··· The records

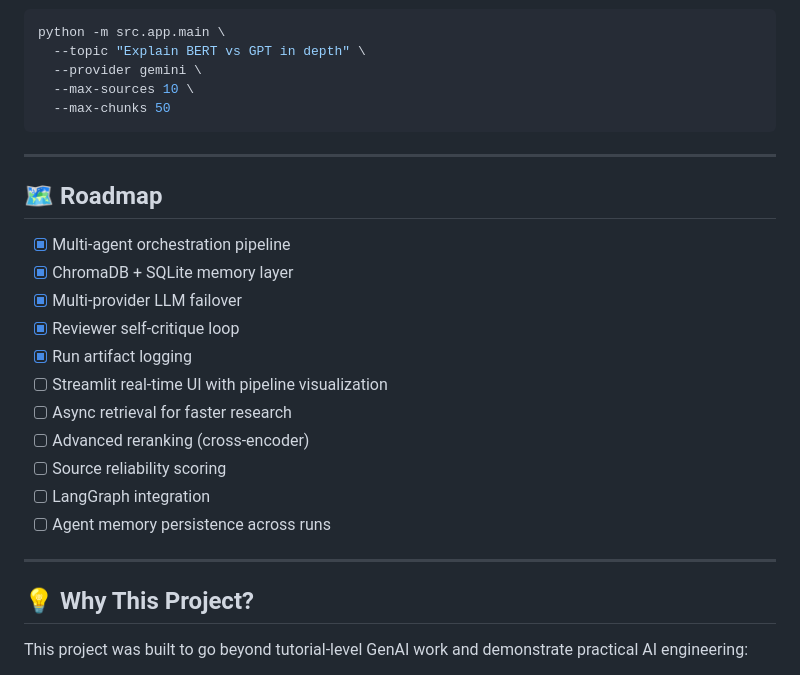
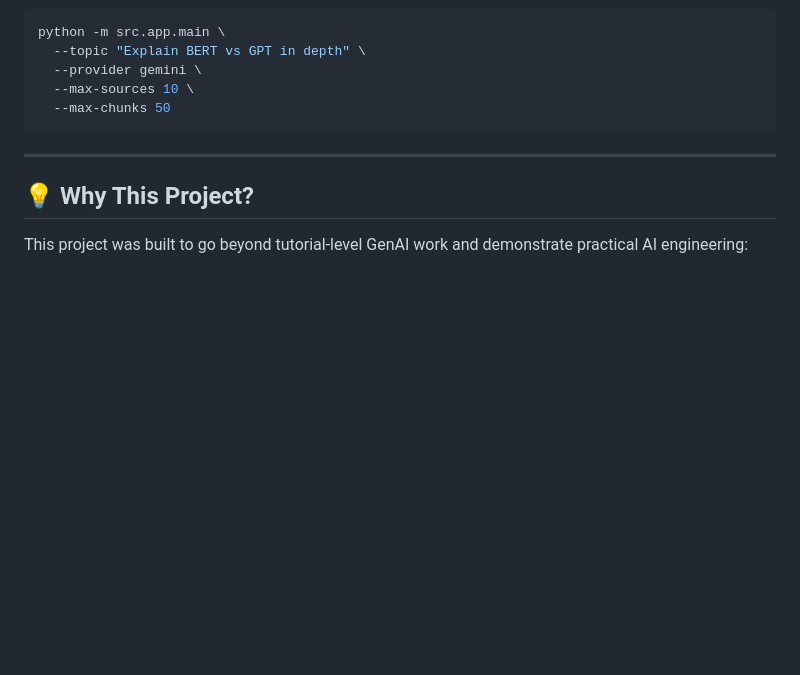
Before and after one commit to SidGitCheck/ai-research-report-assistant, a Markdown page: README.md, the part around the change. GitHub-like rendering; blank space fills up the shorter version.

```diff
--- a/README.md
+++ b/README.md
@@ -238,21 +238,6 @@ python -m src.app.main \
 
 ---
 
-## 🗺️ Roadmap
-
-- [x] Multi-agent orchestration pipeline
-- [x] ChromaDB + SQLite memory layer
-- [x] Multi-provider LLM failover
-- [x] Reviewer self-critique loop
-- [x] Run artifact logging
-- [ ] Streamlit real-time UI with pipeline visualization
-- [ ] Async retrieval for faster research
-- [ ] Advanced reranking (cross-encoder)
-- [ ] Source reliability scoring
-- [ ] LangGraph integration
-- [ ] Agent memory persistence across runs
-
----
 
 ## 💡 Why This Project?
 
```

······

◆ **Exercise description**:
Restate the records word for word and drop the images.

◆ **Reply**:
Before and after one commit to SidGitCheck/ai-research-report-assistant, a Markdown page: README.md, the part around the change. GitHub-like rendering; blank space fills up the shorter version.

```diff
--- a/README.md
+++ b/README.md
@@ -238,21 +238,6 @@ python -m src.app.main \
 
 ---
 
-## 🗺️ Roadmap
-
-- [x] Multi-agent orchestration pipeline
-- [x] ChromaDB + SQLite memory layer
-- [x] Multi-provider LLM failover
-- [x] Reviewer self-critique loop
-- [x] Run artifact logging
-- [ ] Streamlit real-time UI with pipeline visualization
-- [ ] Async retrieval for faster research
-- [ ] Advanced reranking (cross-encoder)
-- [ ] Source reliability scoring
-- [ ] LangGraph integration
-- [ ] Agent memory persistence across runs
-
----
 
 ## 💡 Why This Project?
 
```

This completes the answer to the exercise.